A renowned culinary historian offers a fresh perspective on our most divisive cultural issue, race, in this illuminating memoir of Southern cuisine and food culture that traces his ancestry--both black and white--through food, from Africa to America and slavery to freedom.
Southern food is integral to the American culinary tradition, yet the question of who "owns" it is one of the most provocative touch points in our ongoing struggles over race. In this unique memoir, culinary historian Michael W. Twitty takes readers to the white-hot center of this fight, tracing the roots of his own family and the charged politics surrounding the origins of soul food, barbecue, and all Southern cuisine.
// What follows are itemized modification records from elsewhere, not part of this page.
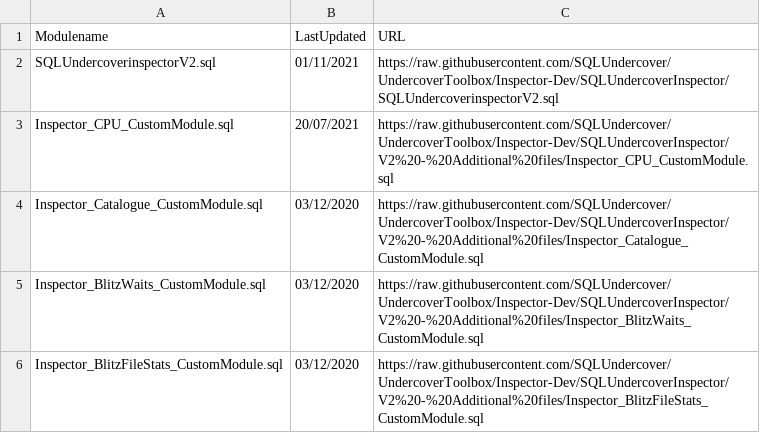
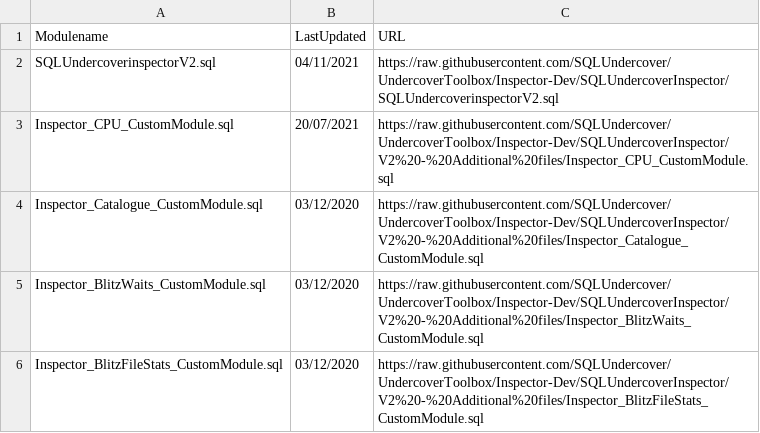
Before and after one commit to SQLUndercover/UndercoverToolbox, a CSV file: SQLUndercoverInspector/V2 - Additional files/Manifest.csv, drawn as a sheet.

Commit message:
Update Manifest.csv

```diff
--- a/SQLUndercoverInspector/V2 - Additional files/Manifest.csv
+++ b/SQLUndercoverInspector/V2 - Additional files/Manifest.csv
@@ -1,3 +1,3 @@
 Modulename,LastUpdated,URL
-SQLUndercoverinspectorV2.sql,01/11/2021,https://raw.githubusercontent.com/SQLUndercover/UndercoverToolbox/Inspector-Dev/SQLUndercoverInspector/SQLUndercoverinspectorV2.sql
+SQLUndercoverinspectorV2.sql,04/11/2021,https://raw.githubusercontent.com/SQLUndercover/UndercoverToolbox/Inspector-Dev/SQLUndercoverInspector/SQLUndercoverinspectorV2.sql
 Inspector_CPU_CustomModule.sql,20/07/2021,https://raw.githubusercontent.com/SQLUndercover/UndercoverToolbox/Inspector-Dev/SQLUndercoverInspector/V2%20-%20Additional%20files/Inspector_CPU_CustomModule.sql
```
From the tobacco and rice farms of colonial times to plantation kitchens and backbreaking cotton fields, Twitty tells his family story through the foods that enabled his ancestors' survival across three centuries. He sifts through stories, recipes, genetic tests, and historical documents, and travels from Civil War battlefields in Virginia to synagogues in Alabama to Black-owned organic farms in Georgia.
As he takes us through his ancestral culinary history, Twitty suggests that healing may come from embracing the discomfort of the Southern past. Along the way, he reveals a truth that is more than skin deep--the power that food has to bring the kin of the enslaved and their former slaveholders to the table, where they can discover the real America together.
-- Christian Science Monitor
- Wilson Nonfiction Catalog 04/11/2019 (EAN 9780062379276, Paperback)
- Library Journal 07/01/2017 (EAN 9780062379283, Other)
- Wilson Nonfiction Catalog 04/11/2019 (EAN 9780062379283, Other)
- Kirkus Reviews 06/01/2017 pg. 71 (EAN 9780062379290, Hardcover) - *Starred Review
- Library Journal 07/01/2017 pg. 95 (EAN 9780062379290, Hardcover) - *Starred Review
- Publishers Weekly 07/24/2017 (EAN 9780062379290, Hardcover)
- Booklist 08/01/2017 pg. 11 (EAN 9780062379290, Hardcover) - *Starred Review
- Wilson Nonfiction Catalog 04/11/2019 (EAN 9780062379290, Hardcover)
Michael W. Twitty is a noted culinary and cultural historian and the creator of Afroculinaria, the first blog devoted to African American historic foodways and their legacies. He has been honored by FirstWeFeast.com as one of the twenty greatest food bloggers of all time, and named one of the "Fifty People Who Are Changing the South" by Southern Living and one of the "Five Cheftavists to Watch" by TakePart.com. Twitty has appeared throughout the media, including on NPR's The Splendid Table, and has given more than 250 talks in the United States and abroad. His work has appeared in Ebony, the Guardian, and on NPR.org. He is also a Smith fellow with the Southern Foodways Alliance, a TED fellow and speaker, and the first Revolutionary in Residence at the Colonial Williamsburg Foundation. Twitty lives in Silver Spring, Maryland.